Current research - Current teaching

LINGUIST 101 at UMass is titled "People and Their Language." In this course, we look at the idea of language as a treat universal to, and inalienable from, humanity as a whole. We discuss different perspectives from which language could be viewed, their comparative strengths and weaknesses, and what, in any of them, is meant by the universality of language. 101 is a class for those who may never have considered language with any more depth than that of a high school English or foreign language course.

I taught 101 most recently in the Fall of 2012, as Teaching Assitant to Lisa Green Below are some handouts I used, listing the phonetic symbols used by linguists in descriptions of American English, and some key terms in the study of social variation of language.


IPA chart for English (PDF)
A chart including the IPA characters used to transcribe Western American English. Not included is the sounds [ɔ] as in 'caught', if you are from the Northeast (that is, if for you 'caught' sounds different than 'cot'), which is a low, back, round vowel.

On the consonant chart, the rows represent manners of articulation and the columns represent places of articulation. The chart goes further back in the throat as you go rightward. For any pair of consonants, voiceless is on the left and voiced is on the right
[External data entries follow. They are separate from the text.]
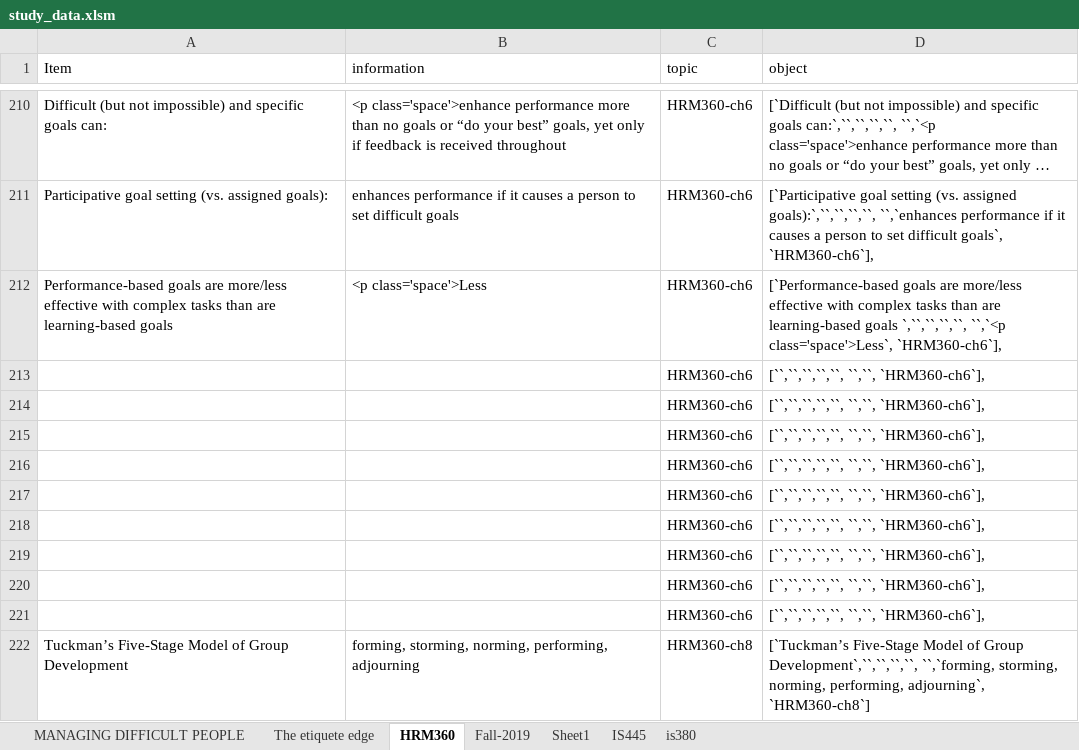
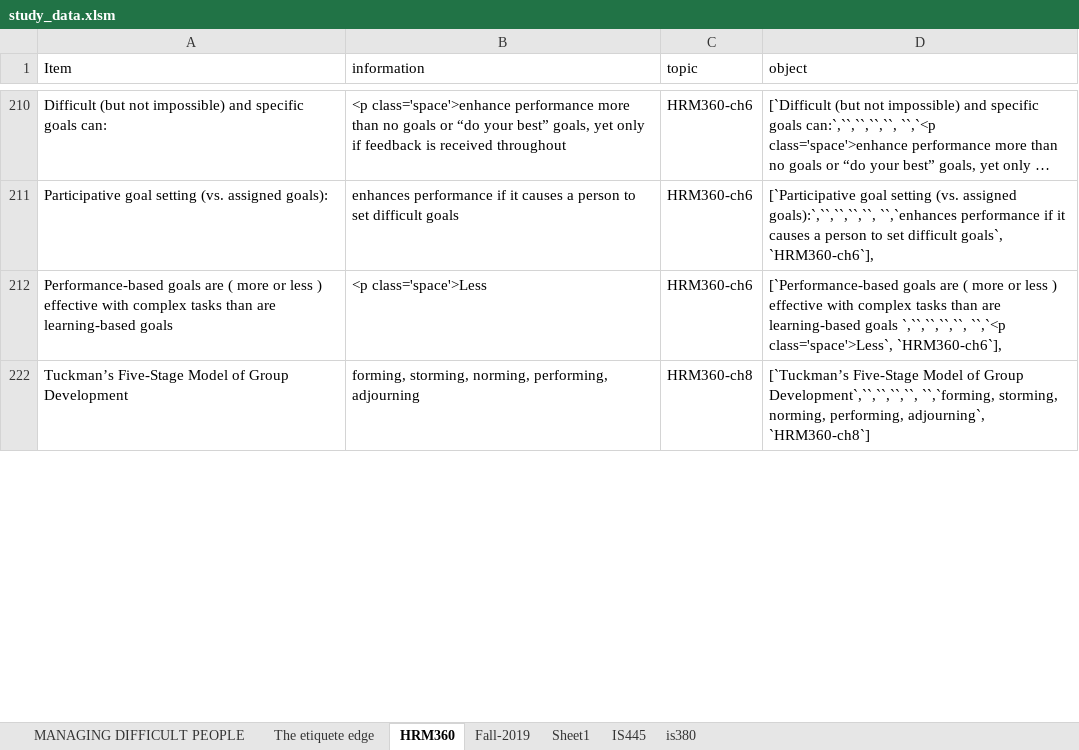
Before and after one commit to joe-didomenico/IS445-Project, an Excel workbook: study_data.xlsm, sheet HRM360, drawn as a sheet; only a part is shown, gaps mark what is left out; long unchanged cells end in …; values as stored, in another font and other column widths than the file's, no borders; removed rows and columns are numbered as before the commit, all else as after; the diff covers the shown part only; the diff names each change by its address in the sheet, - before the commit and + after, or states it on an @@ line.

```diff
--- a/study_data.xlsm (sheet HRM360)
+++ b/study_data.xlsm (sheet HRM360)
-A212 (Item): …goals are more/less effective with…
+A212 (Item): …goals are ( more or less ) effective with…
-D212 (object): …goals are more/less effective with…
+D212 (object): …goals are ( more or less ) effective with…
@@ row 213 hidden:  |  | HRM360-ch6 | [``,``,``,``,``, ``,``, `HRM360-ch6`], @@
@@ row 214 hidden:  |  | HRM360-ch6 | [``,``,``,``,``, ``,``, `HRM360-ch6`], @@
@@ row 215 hidden:  |  | HRM360-ch6 | [``,``,``,``,``, ``,``, `HRM360-ch6`], @@
@@ row 216 hidden:  |  | HRM360-ch6 | [``,``,``,``,``, ``,``, `HRM360-ch6`], @@
@@ row 217 hidden:  |  | HRM360-ch6 | [``,``,``,``,``, ``,``, `HRM360-ch6`], @@
@@ row 218 hidden:  |  | HRM360-ch6 | [``,``,``,``,``, ``,``, `HRM360-ch6`], @@
@@ row 219 hidden:  |  | HRM360-ch6 | [``,``,``,``,``, ``,``, `HRM360-ch6`], @@
@@ row 220 hidden:  |  | HRM360-ch6 | [``,``,``,``,``, ``,``, `HRM360-ch6`], @@
@@ row 221 hidden:  |  | HRM360-ch6 | [``,``,``,``,``, ``,``, `HRM360-ch6`], @@
```
Also changed, not shown: 9 added rows and 10 edited cells elsewhere in this sheet, formulas that keep their value, hidden cells, 1 other file.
Key terms in sociolinguistics (PDF)
A list of terms important to the study of social and regional variation in language. Most of these were discussed 11/9, but some have been added. Examples included.

Email me! mclauss+AT+linguist.umass.edu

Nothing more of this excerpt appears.